I had never considered a doctorate, and was a bit shy about my ability to assume the identity of someone who could. But the support of professors, students, family and funding from the American Psychological Association (APA) Minority Fellowship Program all combined to make a difference. Ultimately, I was encouraged to apply to the program by a professor who herself was a graduate of the Educational Psychology program at UT Austin.
My two dissertation advisors, Drs. Gary Hansen and Earl Koile, were amazingly supportive and instructive. Dr. Ira Iscoe, director of the University Counseling and Mental Health Center, was a mentor who continuously checked on me, and encouraged practicum and internship experiences at the UT Counseling Center. Dr. Lucia Gilbert was an inspiration in learning how to conduct research in areas like the psychology of women and ethnic minorities.

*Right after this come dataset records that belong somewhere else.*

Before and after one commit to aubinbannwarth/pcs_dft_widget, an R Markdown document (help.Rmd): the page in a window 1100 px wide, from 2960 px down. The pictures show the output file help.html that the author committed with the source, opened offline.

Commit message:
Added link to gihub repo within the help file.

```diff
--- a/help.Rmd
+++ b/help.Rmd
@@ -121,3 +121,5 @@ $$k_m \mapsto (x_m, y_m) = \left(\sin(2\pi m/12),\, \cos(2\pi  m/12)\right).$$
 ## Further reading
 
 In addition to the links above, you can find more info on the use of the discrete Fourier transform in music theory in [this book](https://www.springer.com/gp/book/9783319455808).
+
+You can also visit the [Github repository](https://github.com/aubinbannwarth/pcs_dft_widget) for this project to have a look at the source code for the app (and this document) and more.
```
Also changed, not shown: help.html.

And Dr. June Gallessich was a powerful role model.
Although there were very few minority faculty in the college at the time (none in counseling psychology), our professors were helpful in encouraging connections with minority faculty across the country.
When I did struggle with my studies, I remember thinking that I could not and would not let all those people down, so I persisted! I realize, in retrospect, how very important that solid identity of family and community has been. I didn’t feel that I had just one mentor; I felt “mentored” in various ways at various times by various people!
Dr. Colleen Conoley, my mentor at Texas State University, determined that the program would be a good fit for me, and that I would be a good fit for the profession. Fortunately, she was right! The program, at the time, was one of a few accredited by the American Psychological Association (APA)—a mark of quality and commitment to the field of psychology.
Life After UT
After graduation, I served as a psychologist at the university counseling center, directed the internship training program, and taught in the counseling psychology doctoral program at Colorado State University and later, the University of Texas. After 13 years, I embarked upon full-time independent practice while continuing active involvement in scholarship, mentoring, professional leadership and advocacy.
I fell in love with professional leadership activities, which culminated in my election as the first Latina and woman of color elected president of the APA in 2011. The APA is the largest psychological organization in the world, with a membership of over 130,000 people; it has a staff of almost 600 and a multimillion dollar budget. During my term as president, I supported three major initiatives that resulted in three different cutting-edge evidence-based reports on immigration, discrimination and diversity, and on educational disparities. In fact, one of the major themes of the 2011 APA convention was social justice. Service, advocacy and mentoring have always been tenets of my professional life, and I have been fortunate to receive over 40 awards for work in these important areas.
I have published and edited extensively. I co-authored three books: Ethics in Psychotherapy and Counseling (Pope & Vasquez, 5th edition in process), How to Survive and Thrive as a Therapist (Pope & Vasquez, 2005), and APA Ethics Code Commentary and Case Illustrations (2010, Campbell, Vasquez, Behnke & Kinscherff). I have published more than 80 journal articles and book chapters, and served on the editorial boards of 10 journals. I am currently writing a book on multicultural therapy for an APA Theories of Psychotherapy Monograph series.
I am very lucky to have a spouse, Jim Miller, who has been consistently supportive. He was an educator and school principal, and his second career was as a clinical social worker; we have been in practice together since 1991. I am also happy to report that my mother obtained a bachelor’s degree while I was in graduate school, and each of my six siblings have obtained a bachelor’s or associate’s degree.
Advice for Students
Find ways to be active in whatever aspects of your work for which you feel passion. Take risks, persist and allow for imperfections (everyone makes mistakes—learn from them!). Identify strengths and resilience in yourself and in those with whom you work. Understand that pain is sometimes a part of life. Have confidence, stand up for yourself, and have a stance of openness to those different from you. Behave ethically in all that you do. Articulate the value of diversity, engage in self-care, and support and connect with others. And remember to observe models and mentors.